3.5 out of 5
One of the industries that is still somewhat in limbo due to the COVID-19 pandemic is film. Many of the big blockbusters, the "tent pole" films have not been released as planned. From Daniel Craig's final(?) outing as James Bond to Gal Gadot giving us a heaping helping of 80's nostalgia in the Wonder Woman sequel, many films have been pushed to Autumn and Winter 2020. There have been notable exceptions, Artemis Fowl, Disclosure and even Will Ferrell's Eurovision saga. All have found their audiences on streaming platforms to largely good reviews (apart from Artemis Fowl).
This new film from Gina Prince-Bythewood, The Old Guard would have been one of the big summer films in cinemas. It has a big name, Charlize Theron and loads of action. We have seen Theron carry action films on her own before. 2017's Atomic Blonde was an action-filled delight. She drops the sexy assassin look for a gritter performance here as the leader of a band of (almost?) immortal mercenaries who are being investigated by a BIG-pharma company to exploit their longevity. As they are exposed and hunt down those responsible, they are joined by a new immortal member played by KiKi Layne.
The Old Guard, while not entirely fresh (hands up who is old enough to remember Highlander?), is not weighed down by the baggage of universe-building that has trapped many films in the Marvel Cinematic Universe. There is some obligatory exposition and it is done with style and only when necessary - are you listening Artemis Fowl?

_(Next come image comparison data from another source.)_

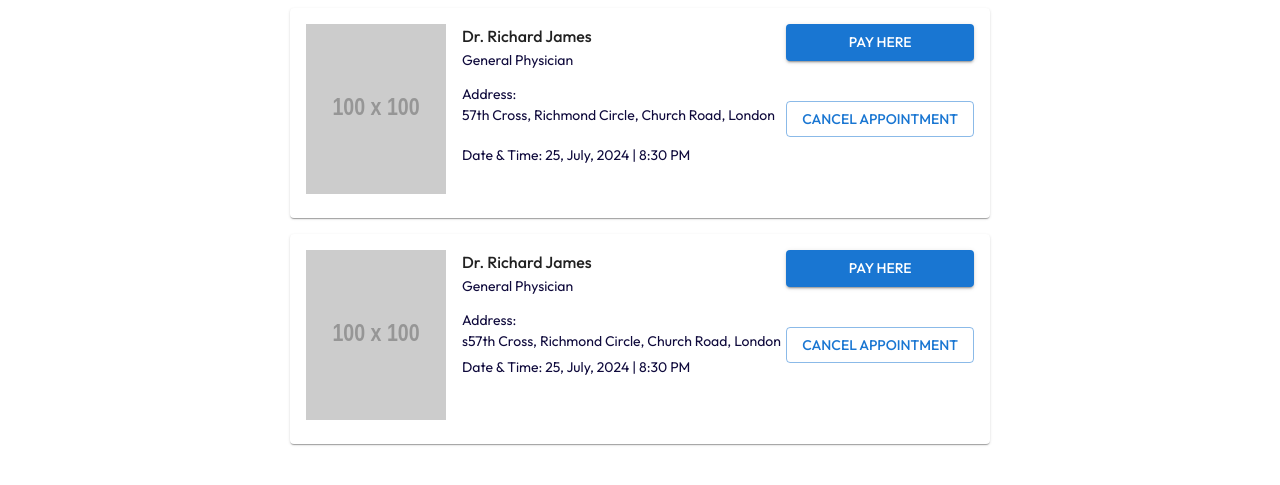
Repository: Ali-Dmerdash/DEPI_GRAD
Page: /
The author's editor kept a copy of each file at every save. The page is drawn from the files as they stood at one save, then again after the next save.
The browser window is 1280 px wide. The pictures show the whole page.
The project was rebuilt for these pictures with package versions that can differ from the ones it lists, and the page was loaded fresh each time. Also part of the build but not shown: vite.config.ts.

Above is the page before, as saved 2024-10-08 20:59:57.

### src/App.tsx
import "./App.css";
import "react-router-dom";
import { library } from "@fortawesome/fontawesome-svg-core";
import { fab } from "@fortawesome/free-brands-svg-icons";
import { fas } from "@fortawesome/free-solid-svg-icons";
import { far } from "@fortawesome/free-regular-svg-icons";
import Myappointment from "./pages/myappointment";

function App() {
  return (
    <>
      <Myappointment />
    </>
  );
}

export default App;
library.add(fab, fas, far);

### src/index.css
@import url("https://fonts.googleapis.com/css2?family=Outfit:wght@100..900&display=swap");

body {
  font-family: "Outfit", sans-serif;
  color: var(--text-color);
}

:root {
  --primary-color: #07456f;
  --secondary-color: #009f9d;
  --text-color: #0f0a3c;
  --card-button-color: #ace6f6;
  --border-color: #adadad;
}

### src/App.css
@import "./App.css";

body {
  color: var(--text-color);
}

### src/pages/myappointment/index.tsx
import React from "react";
import { Box, Card, CardContent, Typography, Button } from "@mui/material";

const MyAppointment: React.FC = () => {
  return (
    <Box sx={{ maxWidth: 700, margin: "0 auto" }}>
      <Card sx={{ marginBottom: 2 }}>
        <CardContent>
          <Box display="flex" alignItems="flex-start">
            <img
              src="https://via.placeholder.com/100"
              alt="Doctor"
              style={{ width: "140px", height: "170px", marginRight: "16px" }}
            />
            <Box flexGrow={1}>
              <Typography variant="h6" fontSize="16px">
                Dr. Richard James
              </Typography>
              <Typography
                color="#0F0A3C"
                fontSize="14px"
                sx={{ marginBottom: "4%" }}
              >
                General Physician
              </Typography>
              <Typography
                color="#0F0A3C"
                fontSize="14px"
                sx={{ marginBottom: "6%" }}
              >
                Address: <br /> 57th Cross, Richmond Circle, Church Road, London
              </Typography>
              <Typography color="#0F0A3C" fontSize="14px">
                Date & Time: 25, July, 2024 | 8:30 PM
              </Typography>
            </Box>
            <Box
              display="flex"
              flexDirection="column"
              justifyContent="flex-end"
            >
              <Button variant="contained" color="primary">
                Pay here
              </Button>
              <Button variant="outlined" color="primary" sx={{ marginTop: 5 }}>
                Cancel appointment
              </Button>
            </Box>
          </Box>
        </CardContent>
      </Card>

      <Card>
        <CardContent>
          <Box display="flex" alignItems="flex-start">
            <img
              src="https://via.placeholder.com/100"
              alt="Doctor"
              style={{ width: "140px", height: "170px", marginRight: "16px" }}
            />
            <Box flexGrow={1}>
              <Typography variant="h6" fontSize="16px">
                Dr. Richard James
              </Typography>
              <Typography
                color="#0F0A3C"
                fontSize="14px"
                sx={{ marginBottom: "4%" }}
              >
                General Physician
              </Typography>
              <Typography
                color="#0F0A3C"
                fontSize="14px"
                sx={{ marginBottom: "5px" }}
              >
                Address: <br />
                s57th Cross, Richmond Circle, Church Road, London
              </Typography>
              <Typography color="#0F0A3C" fontSize="14px">
                Date & Time: 25, July, 2024 | 8:30 PM
              </Typography>
            </Box>
            <Box
              display="flex"
              flexDirection="column"
              justifyContent="flex-end"
            >
              <Button variant="contained" color="primary">
                Pay here
              </Button>

              <Button variant="outlined" color="primary" sx={{ marginTop: 5 }}>
                Cancel appointment
              </Button>
            </Box>
          </Box>
        </CardContent>
      </Card>
    </Box>
  );
};

export default MyAppointment;

Loaded but not shown: index.html (common file); src/main.tsx (common file)

After the next save:
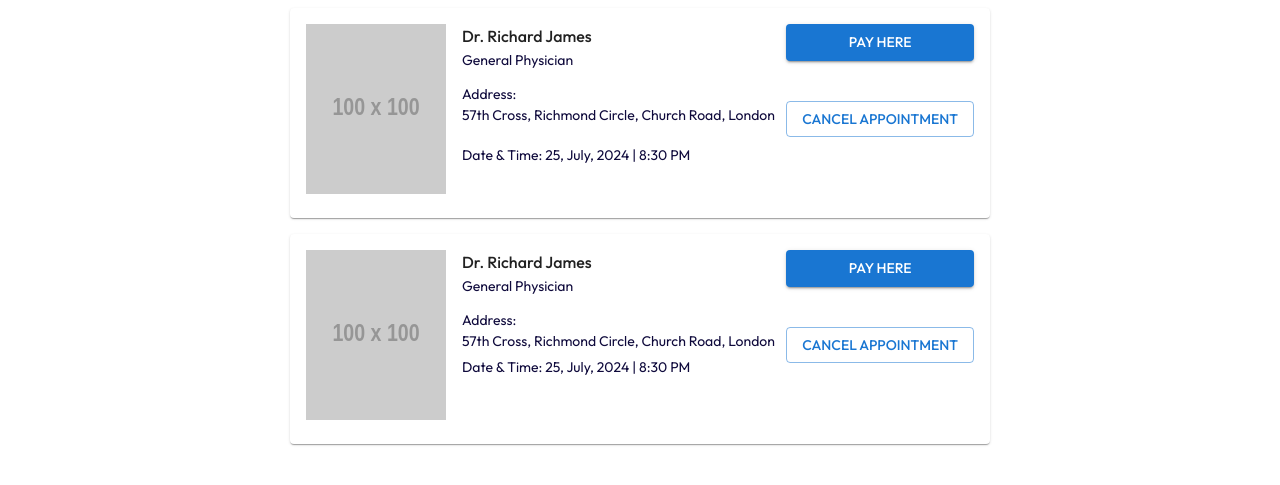
Saved 7 s later.
--- a/src/pages/myappointment/index.tsx
+++ b/src/pages/myappointment/index.tsx
@@ -75,7 +75,7 @@ const MyAppointment: React.FC = () => {
                 sx={{ marginBottom: "5px" }}
               >
                 Address: <br />
-                s57th Cross, Richmond Circle, Church Road, London
+                57th Cross, Richmond Circle, Church Road, London
               </Typography>
               <Typography color="#0F0A3C" fontSize="14px">
                 Date & Time: 25, July, 2024 | 8:30 PM
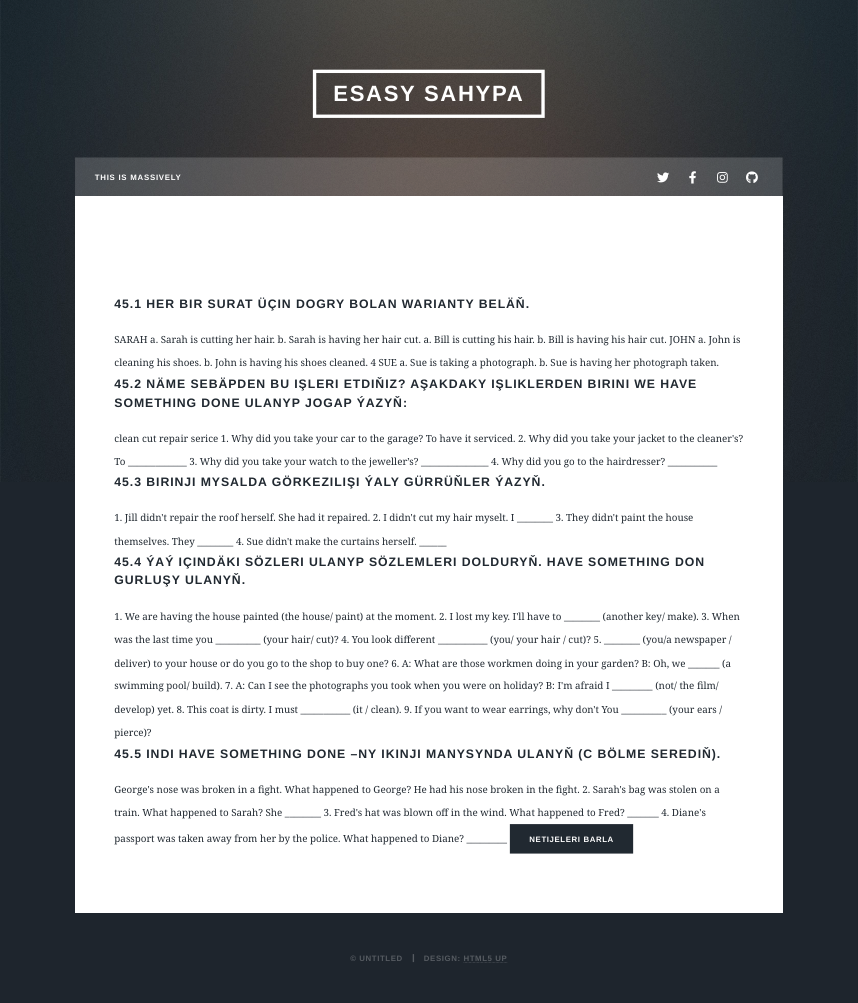
Repository: Sahet-dev/English-grammar-app
Page: test/test_unit _45.html
An editor plug-in stored every save of this project. The page is shown before and after the next save, followed by the edit.
The browser window is 1280 px wide. The pictures show the whole page, at 67% of full size.
Some web fonts or font styles are not loaded; a fallback is used.

Above is the page before, as saved 2022-06-24 17:35:43.

### test/test_unit _45.html
<!DOCTYPE HTML>
<!--
	Massively by HTML5 UP
	html5up.net | @ajlkn
	Free for personal and commercial use under the CCA 3.0 license (html5up.net/license)
-->
<html>
	<head>
		<title>Test </title>
		<meta charset="utf-8" />
		<meta name="viewport" content="width=device-width, initial-scale=1, user-scalable=no" />
		<link rel="stylesheet" href="../assets/css/test.css" />
		<noscript><link rel="stylesheet" href="../assets/css/noscript.css" /></noscript>
	</head>
	<body class="is-preload">

		<!-- Wrapper -->
			<div id="wrapper">

				<!-- Header -->
					<header id="header">
						<a href="index.html" class="logo">Esasy Sahypa</a>
					</header>

				<!-- Nav -->
					<nav id="nav">
						<ul class="links">
							<li><a href="units/.html">This is Massively</a></li>

						</ul>
						<ul class="icons">
							<li><a href="#" class="icon brands fa-twitter"><span class="label">Twitter</span></a></li>
							<li><a href="#" class="icon brands fa-facebook-f"><span class="label">Facebook</span></a></li>
							<li><a href="#" class="icon brands fa-instagram"><span class="label">Instagram</span></a></li>
							<li><a href="#" class="icon brands fa-github"><span class="label">GitHub</span></a></li>
						</ul>
					</nav>

				<!-- Main -->
					<div id="main">

						<!-- Post -->
							<section class="post">
								<header class="major">
									<h2>


									</h2>
								</header>

								<!-- Text stuff -->

									<p>
										<form action="results-unit-1.php" method="post">

										<h3>45.1

														Her bir surat üçin dogry bolan warianty beläň.</h3>

														SARAH

														a. Sarah is cutting her hair.

														b. Sarah is having her hair cut.


														a. Bill is cutting his hair.

														b. Bill is having his hair cut.

														JOHN

														a. John is cleaning his shoes.


														b. John is having his shoes cleaned.

														4

														SUE

														a. Sue is taking a photograph.

														b. Sue is having her photograph taken.

													<h3>45.2

														Näme sebäpden bu işleri etdiňiz? Aşakdaky işliklerden birini we have something done ulanyp jogap ýazyň:
													</h3>clean cut repair serice

														1. Why did you take your car to the garage? To have it serviced.

														2. Why did you take your jacket to the cleaner's? To _____________

														3. Why did you take your watch to the jeweller’s? _______________

														4. Why did you go to the hairdresser? ___________

													<h3>45.3

														Birinji mysalda görkezilişi ýaly gürrüňler ýazyň.</h3>

														1. Jill didn't repair the roof herself. She had it repaired.

														2. I didn't cut my hair myselt. I ________

														3. They didn't paint the house themselves.

														They ________

														4. Sue didn't make the curtains herself. ______

													<h3>45.4
														Ýaý içindäki sözleri ulanyp  sözlemleri dolduryň.  Have something don gurluşy ulanyň.
													</h3>

														1. We are having the house painted (the house/ paint) at the moment.


														2. I lost my key. I'll have to  ________ (another key/ make).


														3. When was the last time you __________ (your hair/ cut)?

														4. You look different  ___________ (you/ your hair / cut)?

														5. ________ (you/a newspaper / deliver) to your house or do you go to the shop to buy one?

														6. A: What are those workmen doing in your garden?
														B: Oh, we _______ (a swimming pool/ build).

														7. A: Can I see the photographs you took when you were on holiday?
														B: I'm afraid I _________ (not/ the film/ develop) yet.

														8. This coat is dirty. I must ___________ (it / clean).

														9. If you want to wear earrings, why don't
														You __________ (your ears / pierce)?

													<h3>45.5

														Indi have something done –ny ikinji manysynda ulanyň (C bölme serediň).</h3>

														George's nose was broken in a fight. What happened to George?

														He had his nose broken in the fight.

														2. Sarah's bag was stolen on a train. What happened to Sarah? She ________

														3. Fred's hat was blown off in the wind. What happened to Fred? _______

														4. Diane's passport was taken away from her by the police. What happened to Diane? _________

											        <button class="button primary" type="submit">Netijeleri barla</button>
										</form>



									</p>


							</section>

					</div>


				<!-- Copyright -->
					<div id="copyright">
						<ul><li>&copy; Untitled</li><li>Design: <a href="https://html5up.net">HTML5 UP</a></li></ul>
					</div>

			</div>

		<!-- Scripts -->
			<script src="assets/js/jquery.min.js"></script>
			<script src="assets/js/jquery.scrollex.min.js"></script>
			<script src="assets/js/jquery.scrolly.min.js"></script>
			<script src="assets/js/browser.min.js"></script>
			<script src="assets/js/breakpoints.min.js"></script>
			<script src="assets/js/util.js"></script>
			<script src="assets/js/main.js"></script>

	</body>
</html>

Loaded but not shown: assets/js/jquery.min.js (library); assets/js/jquery.scrollex.min.js (common file); assets/js/jquery.scrolly.min.js (common file); assets/js/browser.min.js (common file); assets/js/breakpoints.min.js (common file); assets/css/fontawesome-all.min.css (library); assets/js/util.js (587 lines, source omitted); assets/js/main.js (258 lines, source omitted); assets/css/test.css (4689 lines, source omitted)

After the next save:
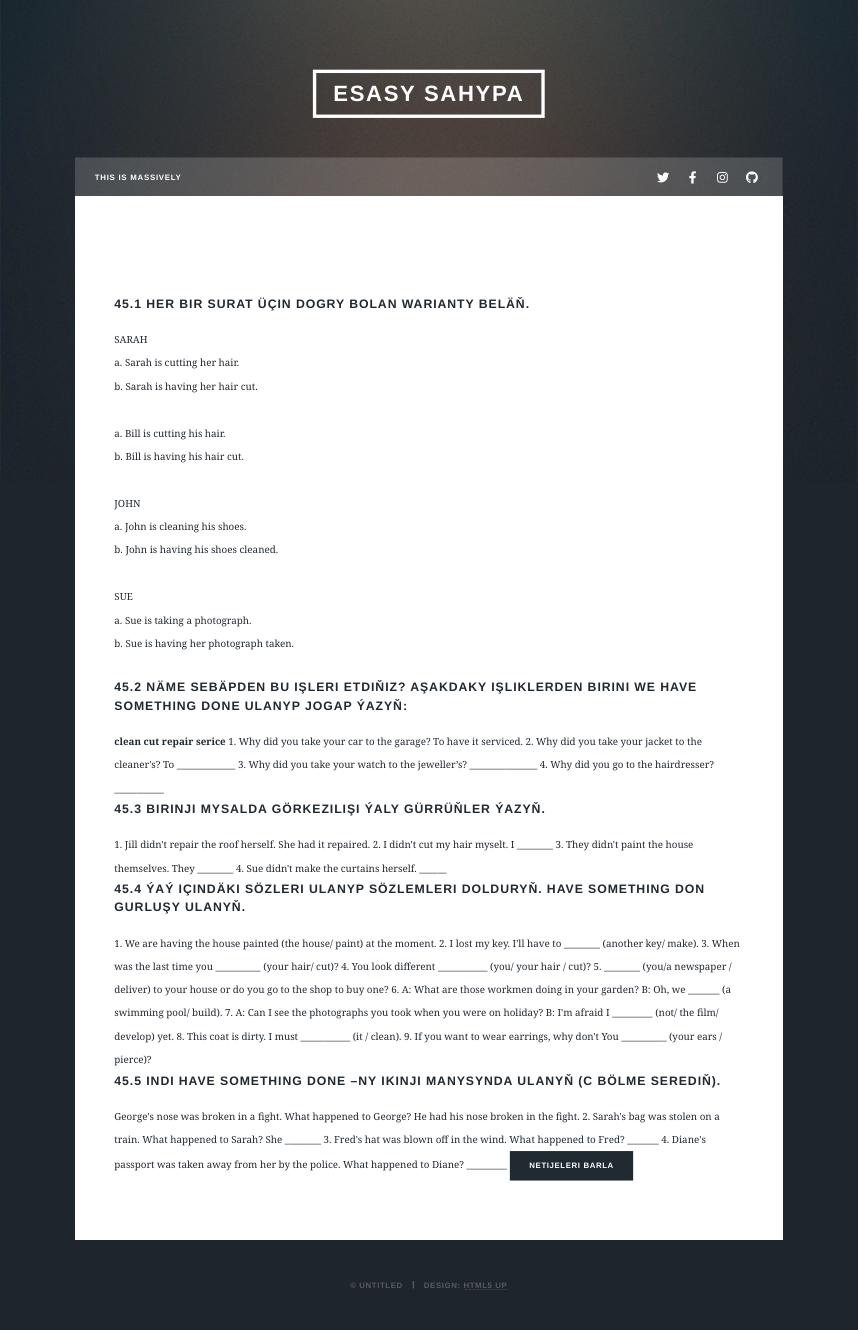
Saved 53 s later.
--- a/test/test_unit _45.html
+++ b/test/test_unit _45.html
@@ -57,36 +57,36 @@
 
 														Her bir surat üçin dogry bolan warianty beläň.</h3>
 
-														SARAH
+														SARAH<br>
 
-														a. Sarah is cutting her hair.
+														a. Sarah is cutting her hair.<br>
 
-														b. Sarah is having her hair cut.
+														b. Sarah is having her hair cut.<br>
+														<br>
+
+														a. Bill is cutting his hair.<br>
+
+														b. Bill is having his hair cut.<br><br>
+
+														JOHN<br>
+
+														a. John is cleaning his shoes.<br>
 
 
-														a. Bill is cutting his hair.
+														b. John is having his shoes cleaned.<br>
 
-														b. Bill is having his hair cut.
+														<br>
 
-														JOHN
+														SUE<br>
 
-														a. John is cleaning his shoes.
+														a. Sue is taking a photograph.<br>
 
-
-														b. John is having his shoes cleaned.
-
-														4
-
-														SUE
-
-														a. Sue is taking a photograph.
-
-														b. Sue is having her photograph taken.
+														b. Sue is having her photograph taken.<br><br>
 
 													<h3>45.2
 
 														Näme sebäpden bu işleri etdiňiz? Aşakdaky işliklerden birini we have something done ulanyp jogap ýazyň:
-													</h3>clean cut repair serice
+													</h3> <b> clean cut repair serice </b>
 
 														1. Why did you take your car to the garage? To have it serviced.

Apart from the action set pieces, one of the core questions posed by the film is just because you can live forever doesn’t mean you’d want to, especially if a substantial portion of your life is devoted to fighting what over the centuries have come to feel like endless battles against what you hope is evil (can we ever be really sure?). It gets old, as Andromache of Scythia says. You can call her Andy. Everyone else does.
After all, things aren’t getting better, one character muses. They’re getting worse.
That’s the premise of the film, presumably intended as a franchise kick-off, which wouldn’t be the worst thing in the world. Based on the graphic novel by Greg Rucka and Leandro Fernández (Rucka wrote the screenplay), The Old Guard is directed by Gina Prince-Bythewood, who directed “Love & Basketball” and “The Secret Life of Bees,” among others.
It’s not genre action elevated to art, but it points in that direction. There’s a lot of soul-searching among the bunch between bullet-spraying, neck-breaking fights.
In addition to Andy, who’s been doing this so long she can’t remember when she started, there’s Booker (Matthias Schoenaerts), who fought in the Napoleonic Wars, and Joe (Marwan Kenzari) and Nicky (Luca Marinelli), who killed each other during the Crusades while fighting on different sides, but somewhere along the line became, and remain, lovers.
As we learn in an ambush early on, the group’s members can be injured and seemingly killed — they certainly feel pain. But they heal astonishingly quickly. Bullets pop out of their skin, stab wounds close, fractures mend, etc. Thus, even when ambushed, they win most of their battles.
While they’re wondering if it all means anything, a young Marine named Nile (KiKi Layne) has her throat cut in Afghanistan and, to her great surprise, recovers. Her fellow soldiers are pretty surprised, too. Nile becomes a reluctant recruit — Andy basically kidnaps her — and slowly comes around to what her heretofore undiscovered powers mean.
Meanwhile there’s a new bad guy to reckon with: Merrick (Harry Melling), a bratty brainiac who likes to refer to himself as the youngest billionaire in pharma. Maybe it sounds good at the parties he goes to, but it’s a curious bragging point. Anyway, Merrick wants to study what makes Andy and the others immortal so that he can monetise it, and he understands that he can basically experiment on them forever, or at least until he figures it all out. It’s not like they’re going to die.
A criminally under-used Chiwetel Ejiofor plays a former CIA operative who is crucial to the various goings on, another member of a genuinely impressive cast. He doesn’t do much fighting, but the others do, and Prince-Bythewood proves accomplished at directing set pieces that run toward the more balletic bone-crunching examples of the genre.
There are some double-crosses and a few kinks in the whole immortality bit, all of which make The Old Guard a more thoughtful movie than we expect from this kind of thing. It’s too long — it certainly feels longer than its nearly two-hour running time — and Merrick, frankly, isn’t a satisfyingly threatening villain.
Then again, maybe he’s not the only villain. The foibles of human nature are what Andy is really fighting against, and it remains an uphill battle.
The reveal at the end is not that surprising but does set up a sequel nicely.